4 Over the Mountains

After leaving the Platte River, while traveling along the Sweet Water River, the company met General Kearney and his company of Battalion scouts with their illustrious prisoner, the great path-finder Freemont.

(When California was freed from Mexican rule, Freemont and his little band, who had helped to free it, were greatly rejoiced; and in their enthusiasm his followers proclaimed Freemont governor. General Kearney arrived and expected to be governor by right of his generalship. He was very angry and had Freemont arrested and sent to Washington.)

With Freemont’s guards were Sylvester Hulet, Elvira’s Uncle, and Amos Cox. They had traveled many weary months in an unknown, lonely country; and C. C. Rich’s company were also travel weary.

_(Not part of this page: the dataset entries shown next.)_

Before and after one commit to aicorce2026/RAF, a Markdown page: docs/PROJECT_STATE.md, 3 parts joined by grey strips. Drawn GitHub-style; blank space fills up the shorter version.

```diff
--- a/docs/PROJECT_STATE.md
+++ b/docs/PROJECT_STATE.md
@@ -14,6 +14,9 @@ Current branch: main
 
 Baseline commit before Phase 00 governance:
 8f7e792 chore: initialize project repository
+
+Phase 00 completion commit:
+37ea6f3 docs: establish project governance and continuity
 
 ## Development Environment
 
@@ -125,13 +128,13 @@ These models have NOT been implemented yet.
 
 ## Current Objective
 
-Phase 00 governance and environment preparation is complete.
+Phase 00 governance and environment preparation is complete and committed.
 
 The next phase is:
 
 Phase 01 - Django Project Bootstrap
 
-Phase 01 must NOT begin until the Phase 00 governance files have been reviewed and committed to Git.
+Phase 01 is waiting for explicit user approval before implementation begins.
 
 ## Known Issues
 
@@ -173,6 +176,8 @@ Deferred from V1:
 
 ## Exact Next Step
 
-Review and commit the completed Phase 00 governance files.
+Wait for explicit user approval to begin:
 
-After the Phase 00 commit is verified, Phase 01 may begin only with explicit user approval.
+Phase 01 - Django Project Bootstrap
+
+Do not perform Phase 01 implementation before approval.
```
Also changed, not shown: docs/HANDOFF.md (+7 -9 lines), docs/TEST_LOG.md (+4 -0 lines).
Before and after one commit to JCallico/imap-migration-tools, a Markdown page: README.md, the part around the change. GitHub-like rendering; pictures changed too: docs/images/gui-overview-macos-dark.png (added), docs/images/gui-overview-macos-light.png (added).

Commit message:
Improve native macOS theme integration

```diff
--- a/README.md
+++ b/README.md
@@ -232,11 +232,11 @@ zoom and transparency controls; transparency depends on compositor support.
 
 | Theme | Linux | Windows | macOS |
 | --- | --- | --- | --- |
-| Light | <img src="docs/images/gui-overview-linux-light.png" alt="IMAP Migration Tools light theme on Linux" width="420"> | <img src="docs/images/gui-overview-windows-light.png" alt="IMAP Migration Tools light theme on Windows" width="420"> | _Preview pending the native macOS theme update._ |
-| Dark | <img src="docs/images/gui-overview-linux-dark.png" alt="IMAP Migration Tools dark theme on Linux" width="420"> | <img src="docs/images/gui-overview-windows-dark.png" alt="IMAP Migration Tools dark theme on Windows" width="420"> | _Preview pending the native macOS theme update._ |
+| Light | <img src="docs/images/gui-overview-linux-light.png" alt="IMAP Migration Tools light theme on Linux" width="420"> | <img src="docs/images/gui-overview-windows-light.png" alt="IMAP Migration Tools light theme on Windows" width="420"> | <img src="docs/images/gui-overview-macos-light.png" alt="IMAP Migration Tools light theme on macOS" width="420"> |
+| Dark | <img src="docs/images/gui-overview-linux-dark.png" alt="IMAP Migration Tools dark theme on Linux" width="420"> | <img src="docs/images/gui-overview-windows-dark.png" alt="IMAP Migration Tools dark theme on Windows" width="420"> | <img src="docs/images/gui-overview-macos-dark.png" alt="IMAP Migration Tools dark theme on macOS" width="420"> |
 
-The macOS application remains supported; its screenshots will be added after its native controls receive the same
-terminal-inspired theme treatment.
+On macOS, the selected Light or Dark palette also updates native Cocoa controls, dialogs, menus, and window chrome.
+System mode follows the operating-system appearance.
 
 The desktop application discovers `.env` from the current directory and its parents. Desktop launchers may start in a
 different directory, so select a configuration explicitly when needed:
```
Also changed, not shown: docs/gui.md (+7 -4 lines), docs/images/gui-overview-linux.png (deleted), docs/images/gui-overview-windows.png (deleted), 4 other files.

To thus meet relatives and friends so unexpectedly was a joy unspeakable to both parties.

Now the battalion men heard from their families left in Iowa, for the first time in more than a year. And tears of joy and sorrow were freely mingled. A daughter of Amos had died. Sylvester’s wife had gone to New York where the Whitmer’s and her father and brothers lived; so he decided to return to the Rocky Mountains with the pioneers, and Kearney gave him his discharge. Amos Cox continued with the prisoner to Fort Leavenworth, where he received his honorable discharge, and then went to his weary waiting family in Iowa.

The pioneering company continued on westward. At Green River, near Bridger’s Station, they met pioneers who had reached Great Salt Lake Valley and made a start toward a new home; and were now returning to the camps in Iowa, with more definite knowledge and instructions to impart to those who were to come to the mountains next year. They told Rich’s company many things regarding the way that lay before them, and it was a great relief to know that they were nearing their destination.

From now on the mountains were on every side; frowning cliffs looked ready to fall on and crush the poor foot-sore travelers, for people raised on the plains are apt to have a shuddering of such sights. C. C. Rich’s artillery company rolled into the valley of the Great Salt Lake. They were only two or three days behind Jedediah M. Grant’s company of one hundred wagons.

Being expert in handling lumber, Cox was immediately sent into the canyon for logs. Houses must now be built. Among other timbers, he brought down a magnificent specimen of a pine for a “liberty Pole”, which he assisted in raising on Pioneer Square. It was the first pole to carry the stars and stripes in the city. One had been raised on Ensign Peak before. They wintered in Salt Lake Valley. There another son, Orville M., was born November 29, 1847.

Very early in the spring of 1848 father moved from the Adobe Fort with his wife and three children and began farming in Sessionsville, now Bountiful.

[Bountiful is considered the second community to be settled by Latter-day Saints in Utah. It was Perrigrine Sessions, a hardy member of the vanguard pioneer group, who set out three days after arriving in the Salt Lake Valley to explore the land northward.

He was looking for grassy areas where cattle could safely graze out of distance of gardens in the Salt Lake Valley. He and his family lived out of a wagon that first winter to become the first setlers. Other settlers soon followed.]
From Church News, July 29, 2006, p 10

Orville was the first bishop of the ward. There they had the famous experience with the crickets. He devised the broad paddles, as well as the oft mentioned methods, to try to exterminate them, and then came the gulls. He raised a crop in ’48 and ’49 there; also he dug the first well in Bountiful, and struck water so suddenly as to be almost drowned by it before he could be hauled up. In the fall of ’49 he was called to go with “Father” Morley’s company to colonize the valley of the Sanpitch.